Brief » Find the word "crack" in the listing, and copy out each line where it turns up.

Data supplied »
--- START ---

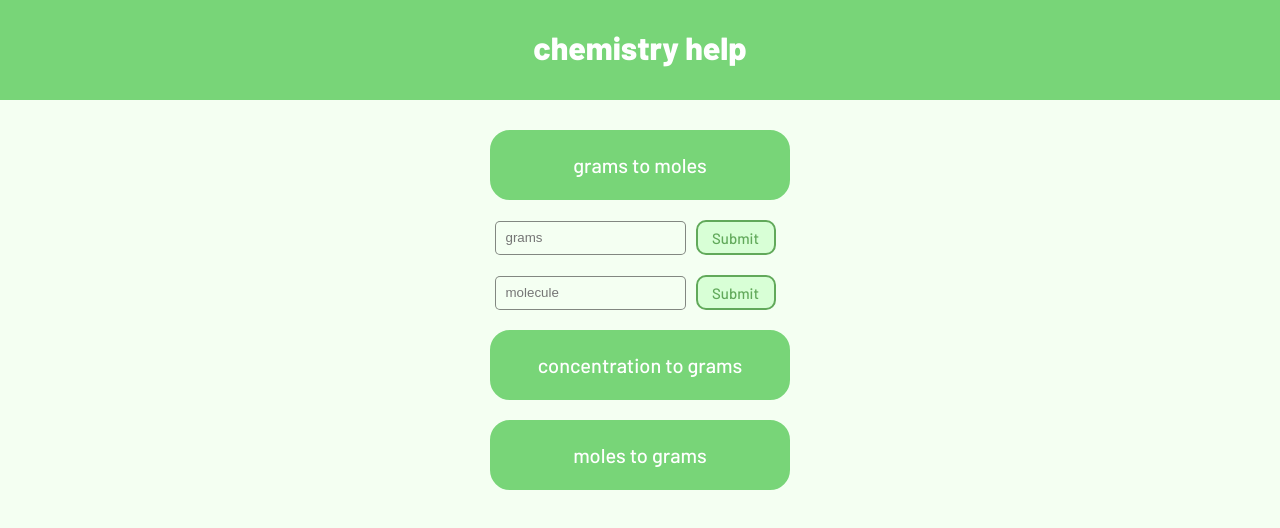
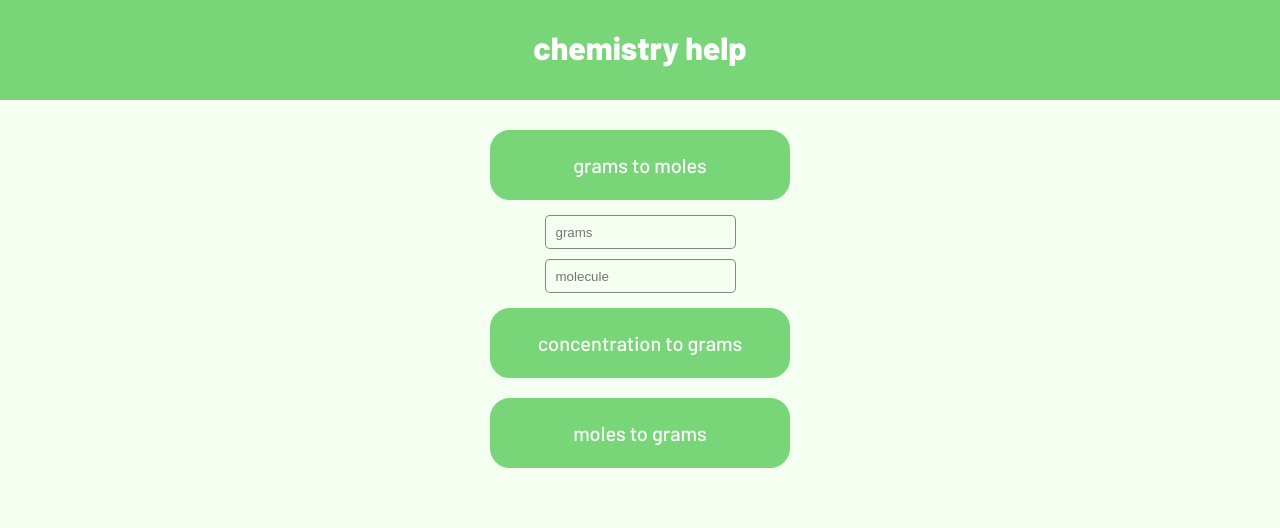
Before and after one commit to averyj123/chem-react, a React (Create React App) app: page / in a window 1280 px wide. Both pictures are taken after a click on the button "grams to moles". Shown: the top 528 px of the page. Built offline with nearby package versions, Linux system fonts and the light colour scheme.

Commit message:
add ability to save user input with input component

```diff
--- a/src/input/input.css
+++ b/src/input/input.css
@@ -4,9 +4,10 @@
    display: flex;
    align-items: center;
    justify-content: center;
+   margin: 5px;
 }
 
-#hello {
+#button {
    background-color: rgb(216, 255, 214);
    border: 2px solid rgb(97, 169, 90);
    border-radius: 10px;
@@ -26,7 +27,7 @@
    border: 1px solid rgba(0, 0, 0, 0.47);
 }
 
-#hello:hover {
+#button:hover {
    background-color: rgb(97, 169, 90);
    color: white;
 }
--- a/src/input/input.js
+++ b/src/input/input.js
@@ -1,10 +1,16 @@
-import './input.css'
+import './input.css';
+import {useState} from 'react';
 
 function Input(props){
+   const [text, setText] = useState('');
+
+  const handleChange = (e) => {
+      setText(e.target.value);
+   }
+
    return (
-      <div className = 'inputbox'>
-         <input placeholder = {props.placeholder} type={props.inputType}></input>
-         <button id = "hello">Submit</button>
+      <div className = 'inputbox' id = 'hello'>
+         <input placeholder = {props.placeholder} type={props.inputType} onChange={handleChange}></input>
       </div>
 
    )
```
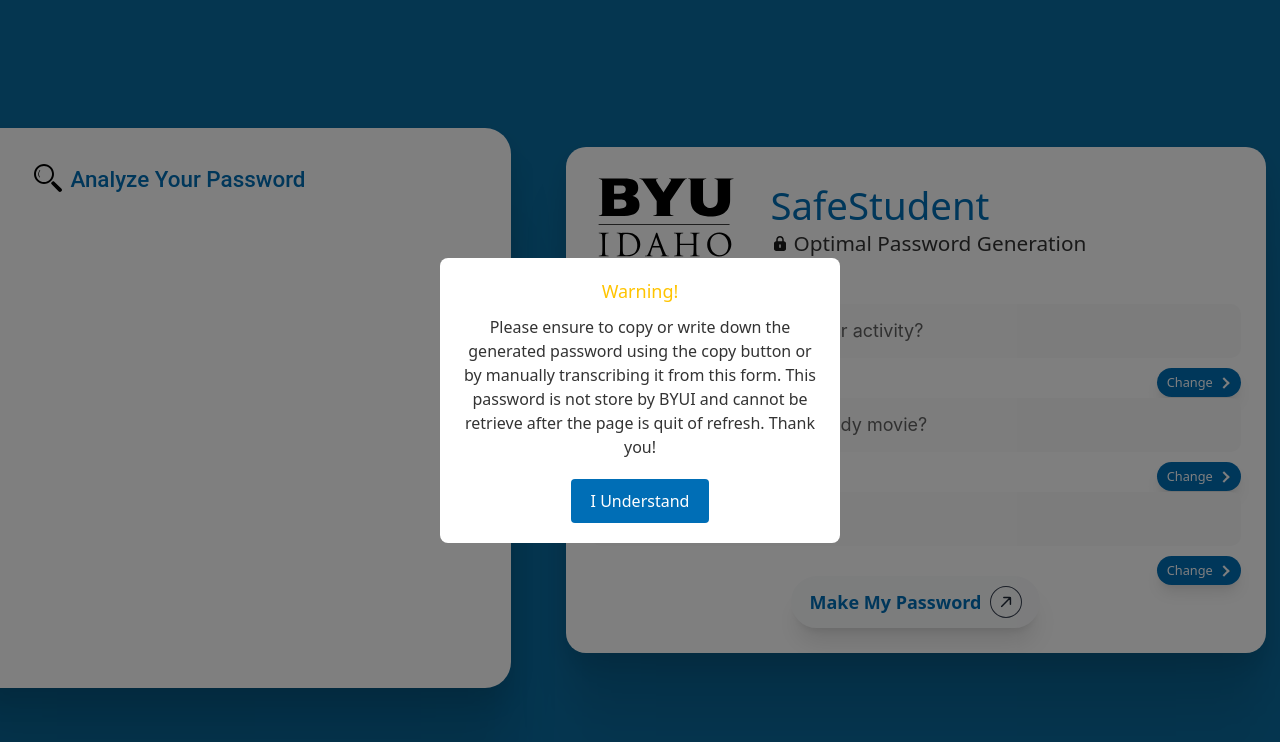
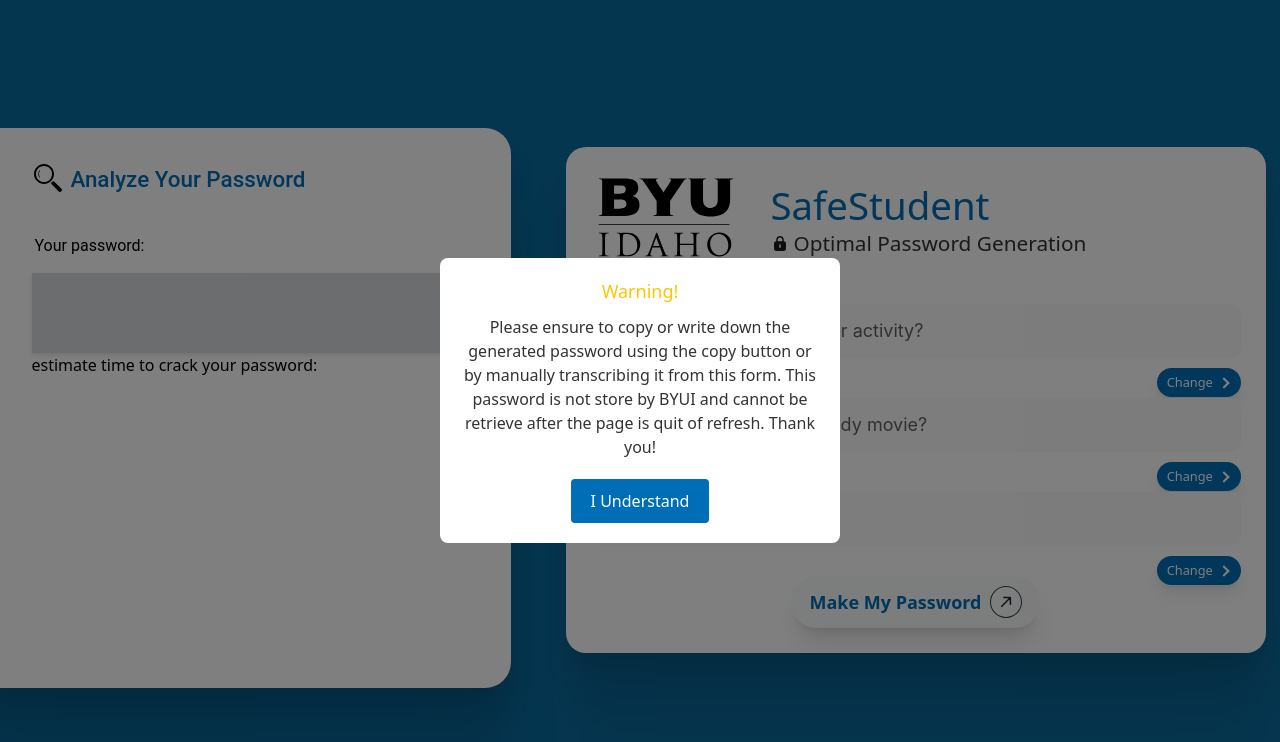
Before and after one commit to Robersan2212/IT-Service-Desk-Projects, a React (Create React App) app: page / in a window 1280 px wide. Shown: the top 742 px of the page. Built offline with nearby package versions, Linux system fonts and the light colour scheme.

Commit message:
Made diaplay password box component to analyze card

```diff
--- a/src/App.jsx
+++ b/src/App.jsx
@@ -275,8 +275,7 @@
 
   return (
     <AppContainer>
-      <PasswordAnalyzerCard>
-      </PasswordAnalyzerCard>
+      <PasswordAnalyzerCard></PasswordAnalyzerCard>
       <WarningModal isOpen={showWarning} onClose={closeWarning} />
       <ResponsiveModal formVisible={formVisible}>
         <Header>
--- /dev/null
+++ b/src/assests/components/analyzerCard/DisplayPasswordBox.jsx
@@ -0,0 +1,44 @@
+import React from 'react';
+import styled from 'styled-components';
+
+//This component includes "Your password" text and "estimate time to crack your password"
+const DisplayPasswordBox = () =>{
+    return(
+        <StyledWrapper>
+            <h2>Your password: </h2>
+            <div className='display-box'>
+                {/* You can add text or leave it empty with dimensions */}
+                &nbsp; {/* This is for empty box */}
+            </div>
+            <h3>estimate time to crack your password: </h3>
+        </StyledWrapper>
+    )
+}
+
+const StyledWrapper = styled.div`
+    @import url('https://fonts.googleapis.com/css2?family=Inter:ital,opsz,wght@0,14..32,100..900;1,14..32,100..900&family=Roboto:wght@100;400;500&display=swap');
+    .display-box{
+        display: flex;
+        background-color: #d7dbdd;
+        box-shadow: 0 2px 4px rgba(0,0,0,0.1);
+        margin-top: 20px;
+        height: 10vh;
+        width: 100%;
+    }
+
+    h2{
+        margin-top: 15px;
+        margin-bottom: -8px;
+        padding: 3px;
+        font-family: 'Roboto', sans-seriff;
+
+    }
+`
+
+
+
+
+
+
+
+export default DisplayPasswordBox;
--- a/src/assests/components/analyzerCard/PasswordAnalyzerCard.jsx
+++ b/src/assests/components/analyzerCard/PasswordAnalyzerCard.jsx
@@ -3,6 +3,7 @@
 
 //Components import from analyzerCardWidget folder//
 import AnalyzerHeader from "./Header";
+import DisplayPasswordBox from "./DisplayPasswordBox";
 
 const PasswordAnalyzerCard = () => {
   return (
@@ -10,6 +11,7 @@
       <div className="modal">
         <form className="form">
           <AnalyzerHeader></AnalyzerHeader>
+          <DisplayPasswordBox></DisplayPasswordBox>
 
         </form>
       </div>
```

--- END ---

Problem solution »
+//This component includes "Your password" text and "estimate time to crack your password"
+            <h3>estimate time to crack your password: </h3>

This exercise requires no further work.